Published: Sun, January 7, 2018 @ 12:00 a.m.
By Jordan Cohen
Saturday’s single-digit temperatures limited turnout for the opening of the 18th Annual Antique Motorcycle Exhibit in the National Packard Museum, but did nothing to chill the enthusiasm of the few who showed up.
“This is excellent,” exclaimed Jeff Luman of Austintown, clad in the classic brown leather Harley-Davidson jacket. “How can you not appreciate this?”
Luman said he has been riding motorcycles for 40 of his 58 years.
This year’s exhibit, which runs through May 20, features nearly 25 historic motorcycles. The oldest is a 1902 Sylvester and Jones single cylinder, much of which was rebuilt from original parts. Next to it is a 1936 two-cylinder Zundapp, which has not been restored. The German-manufactured cycle appears to have just emerged from a hard ride through a forest even though the ride probably occurred nearly 80 years ago.
Margaret Aman of Akron, accompanied by her husband, Tony, noticed some damage to the vehicle’s headlight and could only wonder about the circumstances surrounding it.
“I’d love to know about that dent,” she said.
Another cycle with neither embellishment nor restoration is a 1947 Harley-Davidson Knucklehead, which earns its peculiar moniker because for cycle aficionados, the rocker covers resemble a knuckle.
The seat on this particular cycle is torn up with a huge hole in the middle while a worn out saddlebag – also original – is secured on the right side. Rust is prevalent throughout. A sign by the cycle explains why the owner wanted nothing to do with restoration.
“Original only happens once,” it states.
Richard Seaman of Berlin Center has loaned a 1949 Harley-Davidson that he has restored to the exhibit. This model includes a hand shifter and a foot clutch or, as Seaman and Luman separately referred to it, “the suicide clutch.” Both men said the clutch deserves the reference.

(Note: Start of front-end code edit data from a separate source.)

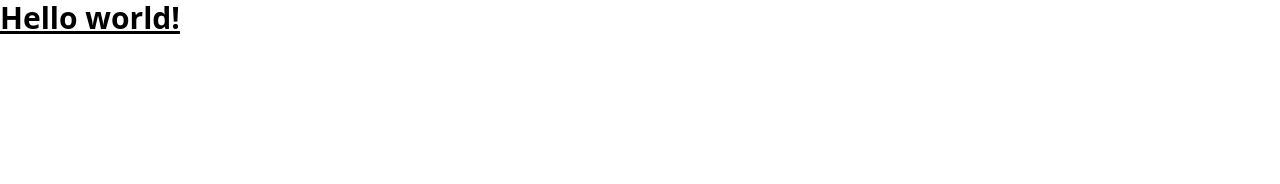
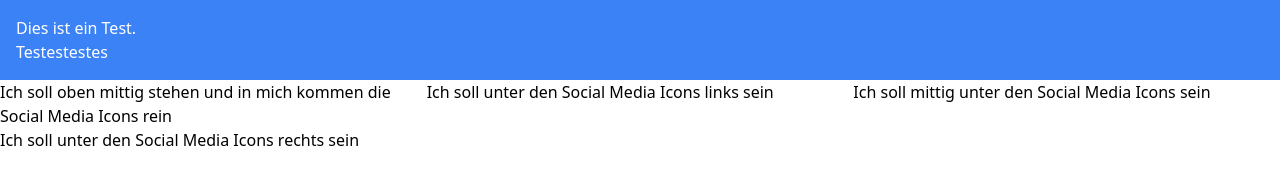
Before and after one commit to MadameAlbtraum/WebProgrammierung, a website: page src/index.html in a window 1280 px wide. Drawn offline with nearby package versions, Linux system fonts and the light colour scheme; files that its build step writes are made by us from their sources; files whose address does not match are found by name.

Commit message:
anpassung config

```diff
--- a/src/index.html
+++ b/src/index.html
@@ -2,16 +2,54 @@
 <html>
 
 <head>
+
     <meta charset="UTF-8">
     <meta name="viewport" content="width=device-width, initial-scale=1.0">
-    <link href="/dist/output.css" rel="stylesheet">
-    <!--"npx tailwindcss -i ./src/input.css -o ./dist/output.css --watch" -->
+    <!--<link rel="stylesheet" href="/dist/output.css">-->
+    <link rel="stylesheet"
+        href="file:///c:/Users/albtr/OneDrive/Studium/3. Semester/Web/Portfolioaufgaben/webseite/dist/output.css">
+
+
+    <title>Katis Kramkiste</title>
+    <!--"npx tailwindcss -i ./src/input.css -o ./dist/output.css --watch" <link href="/dist/output.css" rel="stylesheet">-->
 </head>
 
 <body>
-    <h1 class="text-3xl font-bold underline">
-        Hello world!
-    </h1>
+    <!-- Header-->
+    <header>
+        <div class="bg-blue-500 text-white p-4">
+            Dies ist ein Test.
+            <h2 class="MeineKlasse">Testestestes</h2>
+        </div>
+
+    </header>
+    <!--/Header-->
+
+    <!--Content-->
+
+    <!--/Content-->
+
+    <!--Footer-->
+    <footer>
+        <div class="grid grid-cols-3 grid-rows-2">
+            <div class="">
+                <h2 class="MeineKlasse">Ich soll oben mittig stehen und in mich kommen die Social Media Icons rein</h2>
+            </div>
+
+            <div class="">
+                <h2>Ich soll unter den Social Media Icons links sein</h2>
+            </div>
+
+            <div class="">
+                <h2>Ich soll mittig unter den Social Media Icons sein</h2>
+            </div>
+
+            <div class="">
+                <h2>Ich soll unter den Social Media Icons rechts sein</h2>
+            </div>
+        </div>
+    </footer>
+    <!--/Footer-->
 </body>
 
 </html>
--- a/src/input.css
+++ b/src/input.css
@@ -2,4 +2,7 @@
 @tailwind components;
 @tailwind utilities;
 
-.meineKlasse {}
+.meineKlasse h2 {
+    color: blueviolet;
+    font-size: 100px;
+}
--- a/tailwind.config.js
+++ b/tailwind.config.js
@@ -1,6 +1,6 @@
 /** @type {import('tailwindcss').Config} */
 module.exports = {
-  content: ["./src/**/*.{html,js}"],
+  content: ["./src/**/*.{html,js,css}"],
   theme: {
     extend: {},
   },
```
Also changed, not shown: dist/output.css (added).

“You can easily lose control of it,” said Seaman who, for that reason, has only ridden the cycle briefly on his 3-acre property.
“As long as I keep it away from the pond, I’m in good shape,” said the 67-year old Seaman, who is a year younger than his prized motorcycle. “Next year, I’m riding it or my wife’s kicking me out, one of the two.”
Seaman said he has invested nearly $ 8,000 in the restoration and has insured it for $ 30,000.
This year’s exhibit is titled “The Motor,” with displays featuring classic cycle engines such as the Pierce Four – the first four-cylinder cycle manufactured in the U.S. – and the 1914 Spacke Deluxe Dreadnought Motor, which was offered by Sears Roebuck in its nationwide catalog.
Nonetheless, the cycles, nestled among the classic Packard limousines, are bound to draw the most attention. To Luman, these pioneering two-wheelers deserve more respect than their modern-day counterparts.
“This is when it took talent to ride,” he said. “The new ones are idiot-proof.”